* **PROBLEM TO SOLVE**: Retype the data exactly, so that every line matches the original.

Web document revisions:
--- START ---
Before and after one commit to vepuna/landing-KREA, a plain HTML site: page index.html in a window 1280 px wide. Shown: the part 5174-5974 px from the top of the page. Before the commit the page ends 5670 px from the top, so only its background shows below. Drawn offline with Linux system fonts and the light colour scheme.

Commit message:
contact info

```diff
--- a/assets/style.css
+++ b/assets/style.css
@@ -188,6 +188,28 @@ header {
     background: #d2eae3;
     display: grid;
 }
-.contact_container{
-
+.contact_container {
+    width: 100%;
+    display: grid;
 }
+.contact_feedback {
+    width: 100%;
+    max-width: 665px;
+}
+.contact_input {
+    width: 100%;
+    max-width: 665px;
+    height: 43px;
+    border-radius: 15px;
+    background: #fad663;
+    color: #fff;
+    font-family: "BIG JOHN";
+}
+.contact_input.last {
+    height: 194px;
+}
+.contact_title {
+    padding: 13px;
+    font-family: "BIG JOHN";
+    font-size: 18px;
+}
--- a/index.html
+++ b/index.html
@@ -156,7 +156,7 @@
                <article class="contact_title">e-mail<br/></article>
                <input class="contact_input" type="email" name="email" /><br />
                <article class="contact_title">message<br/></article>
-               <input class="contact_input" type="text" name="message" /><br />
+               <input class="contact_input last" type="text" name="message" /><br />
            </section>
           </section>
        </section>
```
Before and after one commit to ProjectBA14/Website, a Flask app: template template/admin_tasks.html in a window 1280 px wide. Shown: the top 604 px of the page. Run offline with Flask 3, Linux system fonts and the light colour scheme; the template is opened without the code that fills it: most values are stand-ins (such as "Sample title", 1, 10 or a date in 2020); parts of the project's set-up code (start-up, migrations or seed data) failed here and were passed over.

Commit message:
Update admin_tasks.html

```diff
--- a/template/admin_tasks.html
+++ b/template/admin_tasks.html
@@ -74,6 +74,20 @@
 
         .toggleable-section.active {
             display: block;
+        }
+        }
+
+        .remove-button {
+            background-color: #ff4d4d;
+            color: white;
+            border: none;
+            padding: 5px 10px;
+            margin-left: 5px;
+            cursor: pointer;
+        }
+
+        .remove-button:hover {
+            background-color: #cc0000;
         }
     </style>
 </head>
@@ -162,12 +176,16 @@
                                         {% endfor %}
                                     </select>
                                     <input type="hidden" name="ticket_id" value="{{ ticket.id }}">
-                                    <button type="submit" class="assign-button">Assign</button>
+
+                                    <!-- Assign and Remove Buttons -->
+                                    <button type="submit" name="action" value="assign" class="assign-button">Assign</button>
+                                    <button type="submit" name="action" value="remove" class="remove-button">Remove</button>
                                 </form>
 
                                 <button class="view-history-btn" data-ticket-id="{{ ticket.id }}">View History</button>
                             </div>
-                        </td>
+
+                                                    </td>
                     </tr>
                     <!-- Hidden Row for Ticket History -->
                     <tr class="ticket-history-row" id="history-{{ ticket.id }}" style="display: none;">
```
--- END ---
* **COMPLETED TASK**:
Before and after one commit to vepuna/landing-KREA, a plain HTML site: page index.html in a window 1280 px wide. Shown: the part 5174-5974 px from the top of the page. Before the commit the page ends 5670 px from the top, so only its background shows below. Drawn offline with Linux system fonts and the light colour scheme.

Commit message:
contact info

```diff
--- a/assets/style.css
+++ b/assets/style.css
@@ -188,6 +188,28 @@ header {
     background: #d2eae3;
     display: grid;
 }
-.contact_container{
-
+.contact_container {
+    width: 100%;
+    display: grid;
 }
+.contact_feedback {
+    width: 100%;
+    max-width: 665px;
+}
+.contact_input {
+    width: 100%;
+    max-width: 665px;
+    height: 43px;
+    border-radius: 15px;
+    background: #fad663;
+    color: #fff;
+    font-family: "BIG JOHN";
+}
+.contact_input.last {
+    height: 194px;
+}
+.contact_title {
+    padding: 13px;
+    font-family: "BIG JOHN";
+    font-size: 18px;
+}
--- a/index.html
+++ b/index.html
@@ -156,7 +156,7 @@
                <article class="contact_title">e-mail<br/></article>
                <input class="contact_input" type="email" name="email" /><br />
                <article class="contact_title">message<br/></article>
-               <input class="contact_input" type="text" name="message" /><br />
+               <input class="contact_input last" type="text" name="message" /><br />
            </section>
           </section>
        </section>
```
Before and after one commit to ProjectBA14/Website, a Flask app: template template/admin_tasks.html in a window 1280 px wide. Shown: the top 604 px of the page. Run offline with Flask 3, Linux system fonts and the light colour scheme; the template is opened without the code that fills it: most values are stand-ins (such as "Sample title", 1, 10 or a date in 2020); parts of the project's set-up code (start-up, migrations or seed data) failed here and were passed over.

Commit message:
Update admin_tasks.html

```diff
--- a/template/admin_tasks.html
+++ b/template/admin_tasks.html
@@ -74,6 +74,20 @@
 
         .toggleable-section.active {
             display: block;
+        }
+        }
+
+        .remove-button {
+            background-color: #ff4d4d;
+            color: white;
+            border: none;
+            padding: 5px 10px;
+            margin-left: 5px;
+            cursor: pointer;
+        }
+
+        .remove-button:hover {
+            background-color: #cc0000;
         }
     </style>
 </head>
@@ -162,12 +176,16 @@
                                         {% endfor %}
                                     </select>
                                     <input type="hidden" name="ticket_id" value="{{ ticket.id }}">
-                                    <button type="submit" class="assign-button">Assign</button>
+
+                                    <!-- Assign and Remove Buttons -->
+                                    <button type="submit" name="action" value="assign" class="assign-button">Assign</button>
+                                    <button type="submit" name="action" value="remove" class="remove-button">Remove</button>
                                 </form>
 
                                 <button class="view-history-btn" data-ticket-id="{{ ticket.id }}">View History</button>
                             </div>
-                        </td>
+
+                                                    </td>
                     </tr>
                     <!-- Hidden Row for Ticket History -->
                     <tr class="ticket-history-row" id="history-{{ ticket.id }}" style="display: none;">
```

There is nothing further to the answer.